START Entries shown
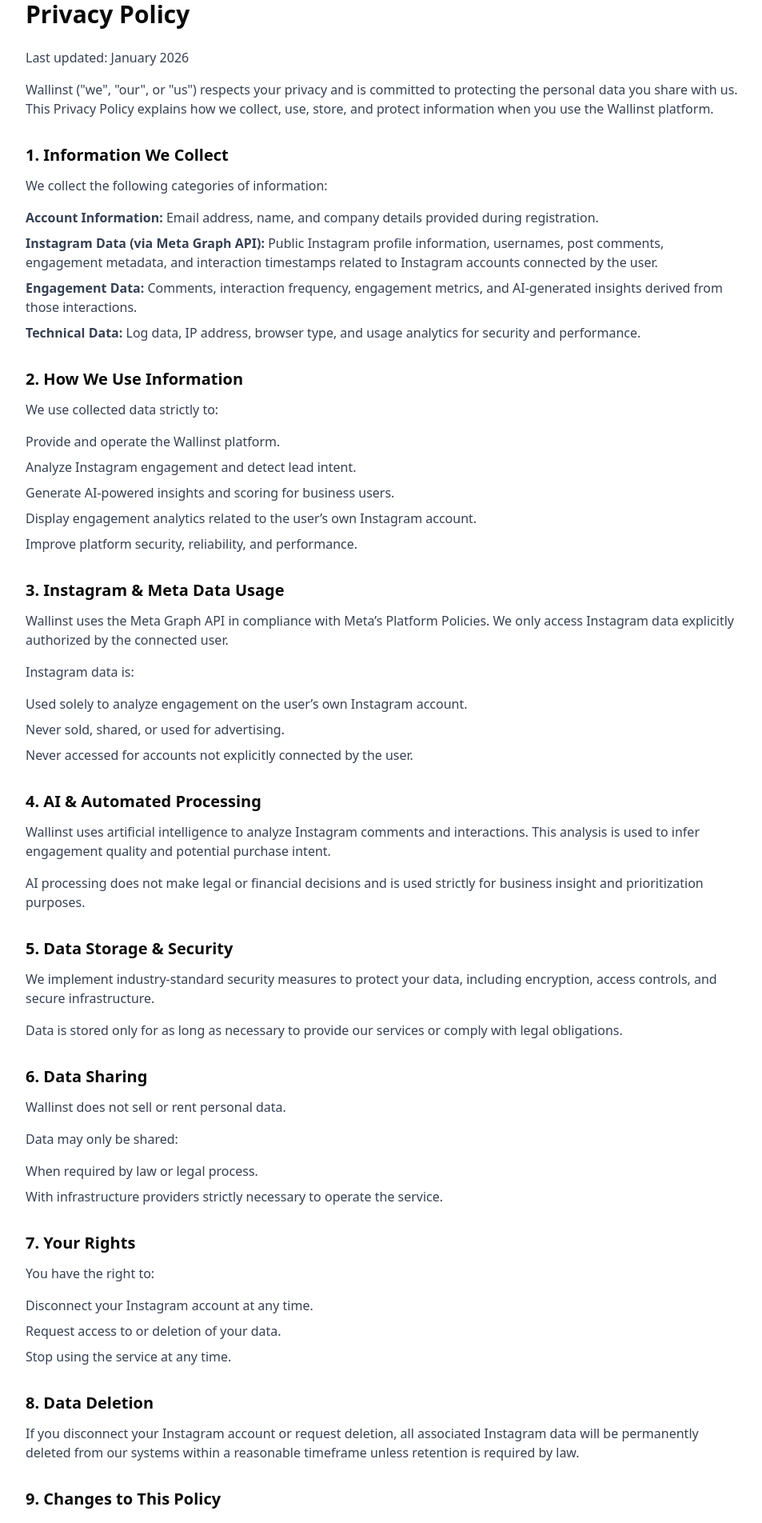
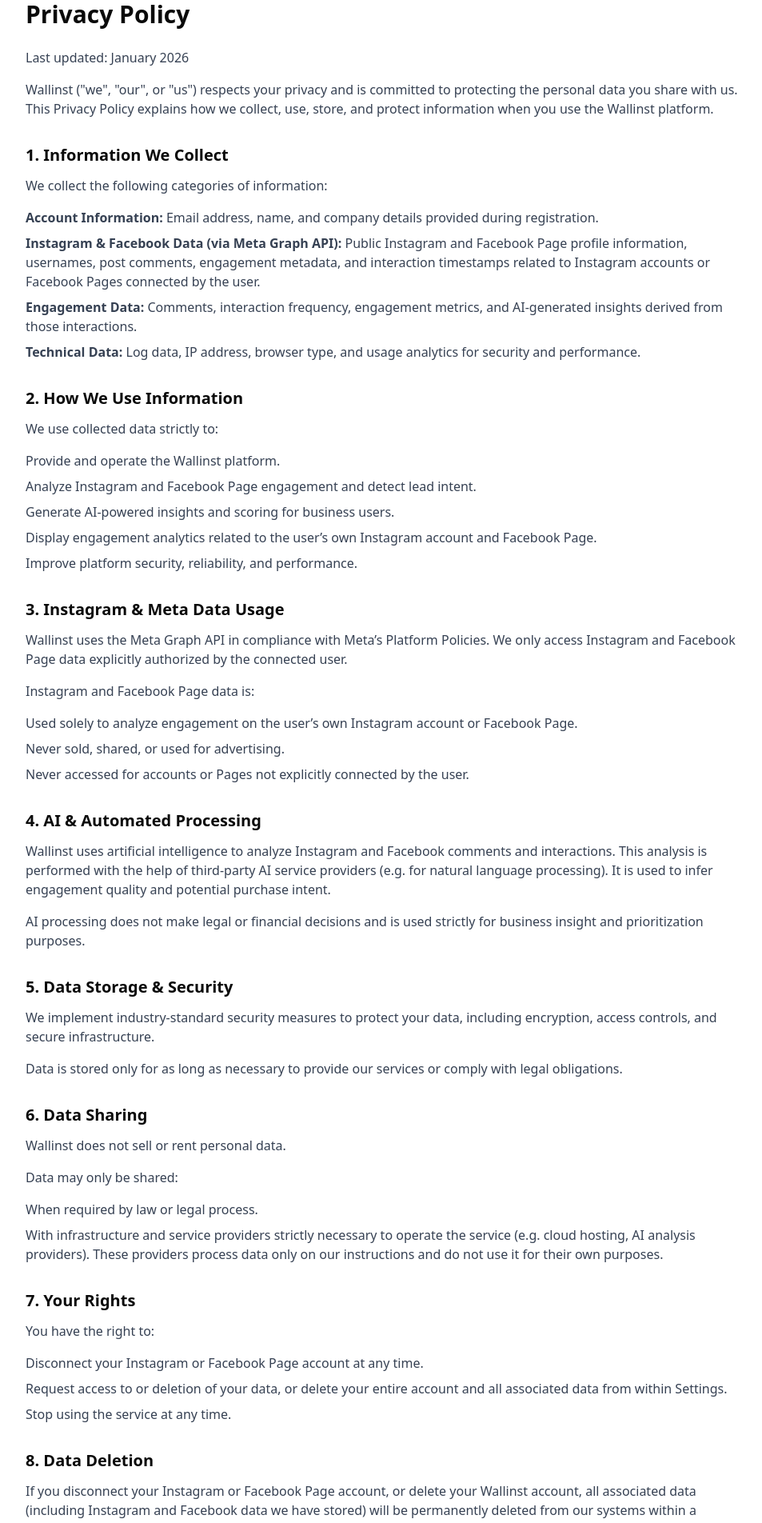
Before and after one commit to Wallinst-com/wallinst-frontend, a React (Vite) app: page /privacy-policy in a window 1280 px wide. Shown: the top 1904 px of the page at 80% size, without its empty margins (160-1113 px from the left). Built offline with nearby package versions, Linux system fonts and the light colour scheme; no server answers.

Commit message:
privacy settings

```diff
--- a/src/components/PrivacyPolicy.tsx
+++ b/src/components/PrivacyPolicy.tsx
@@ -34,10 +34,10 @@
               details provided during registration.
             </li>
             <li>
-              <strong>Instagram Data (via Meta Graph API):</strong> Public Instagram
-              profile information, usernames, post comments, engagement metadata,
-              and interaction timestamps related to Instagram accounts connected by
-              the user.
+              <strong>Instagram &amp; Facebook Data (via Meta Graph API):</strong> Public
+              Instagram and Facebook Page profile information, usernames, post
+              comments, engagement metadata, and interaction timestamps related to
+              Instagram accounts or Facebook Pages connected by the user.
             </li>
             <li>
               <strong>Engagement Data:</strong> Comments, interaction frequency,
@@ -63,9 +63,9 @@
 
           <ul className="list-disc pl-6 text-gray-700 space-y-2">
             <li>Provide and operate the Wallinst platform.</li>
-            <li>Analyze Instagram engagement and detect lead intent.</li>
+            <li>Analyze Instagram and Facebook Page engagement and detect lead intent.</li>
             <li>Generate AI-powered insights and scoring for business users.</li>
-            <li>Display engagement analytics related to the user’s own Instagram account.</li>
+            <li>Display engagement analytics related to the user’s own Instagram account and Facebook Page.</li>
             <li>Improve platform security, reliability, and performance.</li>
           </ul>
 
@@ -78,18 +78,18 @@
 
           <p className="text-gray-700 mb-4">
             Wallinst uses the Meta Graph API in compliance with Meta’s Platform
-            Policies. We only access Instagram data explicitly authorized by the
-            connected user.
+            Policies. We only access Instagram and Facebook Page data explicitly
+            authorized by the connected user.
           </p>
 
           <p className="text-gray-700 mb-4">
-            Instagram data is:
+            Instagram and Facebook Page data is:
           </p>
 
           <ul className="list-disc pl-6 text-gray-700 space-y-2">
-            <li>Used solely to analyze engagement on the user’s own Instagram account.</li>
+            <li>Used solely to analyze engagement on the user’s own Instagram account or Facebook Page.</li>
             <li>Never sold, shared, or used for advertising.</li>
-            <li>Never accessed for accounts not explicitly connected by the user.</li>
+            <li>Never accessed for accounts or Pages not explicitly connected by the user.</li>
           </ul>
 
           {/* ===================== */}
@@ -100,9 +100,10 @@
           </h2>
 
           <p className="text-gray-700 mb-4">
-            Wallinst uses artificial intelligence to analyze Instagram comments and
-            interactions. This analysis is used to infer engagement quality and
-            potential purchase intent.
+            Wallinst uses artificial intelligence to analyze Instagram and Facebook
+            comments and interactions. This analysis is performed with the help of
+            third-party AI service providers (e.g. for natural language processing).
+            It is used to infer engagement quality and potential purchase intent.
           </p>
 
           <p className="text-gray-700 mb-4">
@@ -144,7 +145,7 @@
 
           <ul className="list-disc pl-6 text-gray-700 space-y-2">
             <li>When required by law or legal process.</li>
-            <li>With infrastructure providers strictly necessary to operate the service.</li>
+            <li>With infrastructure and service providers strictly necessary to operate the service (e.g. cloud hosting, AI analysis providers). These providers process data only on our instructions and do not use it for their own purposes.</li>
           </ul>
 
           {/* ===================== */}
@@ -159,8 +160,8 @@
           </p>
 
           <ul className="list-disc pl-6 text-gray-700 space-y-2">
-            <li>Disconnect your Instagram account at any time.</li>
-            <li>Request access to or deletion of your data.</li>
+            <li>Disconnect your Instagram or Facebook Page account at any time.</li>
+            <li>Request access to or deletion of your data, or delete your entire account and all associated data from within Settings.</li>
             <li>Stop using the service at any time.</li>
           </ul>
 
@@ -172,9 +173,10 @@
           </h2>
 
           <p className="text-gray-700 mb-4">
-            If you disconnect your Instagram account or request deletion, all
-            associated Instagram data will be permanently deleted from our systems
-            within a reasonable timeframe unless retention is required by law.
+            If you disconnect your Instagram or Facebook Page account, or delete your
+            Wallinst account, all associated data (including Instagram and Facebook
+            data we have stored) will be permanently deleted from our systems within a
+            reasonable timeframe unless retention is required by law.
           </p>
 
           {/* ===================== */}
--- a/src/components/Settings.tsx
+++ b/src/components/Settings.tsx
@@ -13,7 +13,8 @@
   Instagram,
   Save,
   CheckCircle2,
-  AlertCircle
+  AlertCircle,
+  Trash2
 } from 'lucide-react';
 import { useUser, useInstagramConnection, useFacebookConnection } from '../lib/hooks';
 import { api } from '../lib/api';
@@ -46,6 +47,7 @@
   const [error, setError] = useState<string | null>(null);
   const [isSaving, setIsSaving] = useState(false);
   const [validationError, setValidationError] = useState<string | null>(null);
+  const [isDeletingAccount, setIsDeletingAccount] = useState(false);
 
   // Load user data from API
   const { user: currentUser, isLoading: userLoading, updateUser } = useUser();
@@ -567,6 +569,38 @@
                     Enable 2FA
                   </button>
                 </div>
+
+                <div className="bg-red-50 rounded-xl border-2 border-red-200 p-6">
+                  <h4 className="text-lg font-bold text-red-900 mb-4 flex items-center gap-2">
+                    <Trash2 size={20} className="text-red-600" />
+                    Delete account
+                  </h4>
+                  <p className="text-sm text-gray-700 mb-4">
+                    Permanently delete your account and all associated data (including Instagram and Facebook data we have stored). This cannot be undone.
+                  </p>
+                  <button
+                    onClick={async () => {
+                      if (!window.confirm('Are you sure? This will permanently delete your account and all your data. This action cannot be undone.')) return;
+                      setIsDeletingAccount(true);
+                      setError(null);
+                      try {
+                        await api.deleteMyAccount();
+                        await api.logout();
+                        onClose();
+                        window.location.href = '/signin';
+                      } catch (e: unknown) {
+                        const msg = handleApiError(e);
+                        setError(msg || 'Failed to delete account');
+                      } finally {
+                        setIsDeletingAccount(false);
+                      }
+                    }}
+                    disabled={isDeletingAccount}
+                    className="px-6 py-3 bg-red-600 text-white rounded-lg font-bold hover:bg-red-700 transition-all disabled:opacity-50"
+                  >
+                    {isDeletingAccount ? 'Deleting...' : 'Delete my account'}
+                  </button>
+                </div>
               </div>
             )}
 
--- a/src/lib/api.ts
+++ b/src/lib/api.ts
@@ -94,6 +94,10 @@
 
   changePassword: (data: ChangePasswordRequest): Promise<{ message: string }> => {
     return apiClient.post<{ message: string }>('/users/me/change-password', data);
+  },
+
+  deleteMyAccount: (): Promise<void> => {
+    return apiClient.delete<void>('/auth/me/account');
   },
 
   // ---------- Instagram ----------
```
END Entries shown
Work order:
Please set down every record exactly as it appears, leaving out the pictures.

Exercise solution:
Before and after one commit to Wallinst-com/wallinst-frontend, a React (Vite) app: page /privacy-policy in a window 1280 px wide. Shown: the top 1904 px of the page at 80% size, without its empty margins (160-1113 px from the left). Built offline with nearby package versions, Linux system fonts and the light colour scheme; no server answers.

Commit message:
privacy settings

```diff
--- a/src/components/PrivacyPolicy.tsx
+++ b/src/components/PrivacyPolicy.tsx
@@ -34,10 +34,10 @@
               details provided during registration.
             </li>
             <li>
-              <strong>Instagram Data (via Meta Graph API):</strong> Public Instagram
-              profile information, usernames, post comments, engagement metadata,
-              and interaction timestamps related to Instagram accounts connected by
-              the user.
+              <strong>Instagram &amp; Facebook Data (via Meta Graph API):</strong> Public
+              Instagram and Facebook Page profile information, usernames, post
+              comments, engagement metadata, and interaction timestamps related to
+              Instagram accounts or Facebook Pages connected by the user.
             </li>
             <li>
               <strong>Engagement Data:</strong> Comments, interaction frequency,
@@ -63,9 +63,9 @@
 
           <ul className="list-disc pl-6 text-gray-700 space-y-2">
             <li>Provide and operate the Wallinst platform.</li>
-            <li>Analyze Instagram engagement and detect lead intent.</li>
+            <li>Analyze Instagram and Facebook Page engagement and detect lead intent.</li>
             <li>Generate AI-powered insights and scoring for business users.</li>
-            <li>Display engagement analytics related to the user’s own Instagram account.</li>
+            <li>Display engagement analytics related to the user’s own Instagram account and Facebook Page.</li>
             <li>Improve platform security, reliability, and performance.</li>
           </ul>
 
@@ -78,18 +78,18 @@
 
           <p className="text-gray-700 mb-4">
             Wallinst uses the Meta Graph API in compliance with Meta’s Platform
-            Policies. We only access Instagram data explicitly authorized by the
-            connected user.
+            Policies. We only access Instagram and Facebook Page data explicitly
+            authorized by the connected user.
           </p>
 
           <p className="text-gray-700 mb-4">
-            Instagram data is:
+            Instagram and Facebook Page data is:
           </p>
 
           <ul className="list-disc pl-6 text-gray-700 space-y-2">
-            <li>Used solely to analyze engagement on the user’s own Instagram account.</li>
+            <li>Used solely to analyze engagement on the user’s own Instagram account or Facebook Page.</li>
             <li>Never sold, shared, or used for advertising.</li>
-            <li>Never accessed for accounts not explicitly connected by the user.</li>
+            <li>Never accessed for accounts or Pages not explicitly connected by the user.</li>
           </ul>
 
           {/* ===================== */}
@@ -100,9 +100,10 @@
           </h2>
 
           <p className="text-gray-700 mb-4">
-            Wallinst uses artificial intelligence to analyze Instagram comments and
-            interactions. This analysis is used to infer engagement quality and
-            potential purchase intent.
+            Wallinst uses artificial intelligence to analyze Instagram and Facebook
+            comments and interactions. This analysis is performed with the help of
+            third-party AI service providers (e.g. for natural language processing).
+            It is used to infer engagement quality and potential purchase intent.
           </p>
 
           <p className="text-gray-700 mb-4">
@@ -144,7 +145,7 @@
 
           <ul className="list-disc pl-6 text-gray-700 space-y-2">
             <li>When required by law or legal process.</li>
-            <li>With infrastructure providers strictly necessary to operate the service.</li>
+            <li>With infrastructure and service providers strictly necessary to operate the service (e.g. cloud hosting, AI analysis providers). These providers process data only on our instructions and do not use it for their own purposes.</li>
           </ul>
 
           {/* ===================== */}
@@ -159,8 +160,8 @@
           </p>
 
           <ul className="list-disc pl-6 text-gray-700 space-y-2">
-            <li>Disconnect your Instagram account at any time.</li>
-            <li>Request access to or deletion of your data.</li>
+            <li>Disconnect your Instagram or Facebook Page account at any time.</li>
+            <li>Request access to or deletion of your data, or delete your entire account and all associated data from within Settings.</li>
             <li>Stop using the service at any time.</li>
           </ul>
 
@@ -172,9 +173,10 @@
           </h2>
 
           <p className="text-gray-700 mb-4">
-            If you disconnect your Instagram account or request deletion, all
-            associated Instagram data will be permanently deleted from our systems
-            within a reasonable timeframe unless retention is required by law.
+            If you disconnect your Instagram or Facebook Page account, or delete your
+            Wallinst account, all associated data (including Instagram and Facebook
+            data we have stored) will be permanently deleted from our systems within a
+            reasonable timeframe unless retention is required by law.
           </p>
 
           {/* ===================== */}
--- a/src/components/Settings.tsx
+++ b/src/components/Settings.tsx
@@ -13,7 +13,8 @@
   Instagram,
   Save,
   CheckCircle2,
-  AlertCircle
+  AlertCircle,
+  Trash2
 } from 'lucide-react';
 import { useUser, useInstagramConnection, useFacebookConnection } from '../lib/hooks';
 import { api } from '../lib/api';
@@ -46,6 +47,7 @@
   const [error, setError] = useState<string | null>(null);
   const [isSaving, setIsSaving] = useState(false);
   const [validationError, setValidationError] = useState<string | null>(null);
+  const [isDeletingAccount, setIsDeletingAccount] = useState(false);
 
   // Load user data from API
   const { user: currentUser, isLoading: userLoading, updateUser } = useUser();
@@ -567,6 +569,38 @@
                     Enable 2FA
                   </button>
                 </div>
+
+                <div className="bg-red-50 rounded-xl border-2 border-red-200 p-6">
+                  <h4 className="text-lg font-bold text-red-900 mb-4 flex items-center gap-2">
+                    <Trash2 size={20} className="text-red-600" />
+                    Delete account
+                  </h4>
+                  <p className="text-sm text-gray-700 mb-4">
+                    Permanently delete your account and all associated data (including Instagram and Facebook data we have stored). This cannot be undone.
+                  </p>
+                  <button
+                    onClick={async () => {
+                      if (!window.confirm('Are you sure? This will permanently delete your account and all your data. This action cannot be undone.')) return;
+                      setIsDeletingAccount(true);
+                      setError(null);
+                      try {
+                        await api.deleteMyAccount();
+                        await api.logout();
+                        onClose();
+                        window.location.href = '/signin';
+                      } catch (e: unknown) {
+                        const msg = handleApiError(e);
+                        setError(msg || 'Failed to delete account');
+                      } finally {
+                        setIsDeletingAccount(false);
+                      }
+                    }}
+                    disabled={isDeletingAccount}
+                    className="px-6 py-3 bg-red-600 text-white rounded-lg font-bold hover:bg-red-700 transition-all disabled:opacity-50"
+                  >
+                    {isDeletingAccount ? 'Deleting...' : 'Delete my account'}
+                  </button>
+                </div>
               </div>
             )}
 
--- a/src/lib/api.ts
+++ b/src/lib/api.ts
@@ -94,6 +94,10 @@
 
   changePassword: (data: ChangePasswordRequest): Promise<{ message: string }> => {
     return apiClient.post<{ message: string }>('/users/me/change-password', data);
+  },
+
+  deleteMyAccount: (): Promise<void> => {
+    return apiClient.delete<void>('/auth/me/account');
   },
 
   // ---------- Instagram ----------
```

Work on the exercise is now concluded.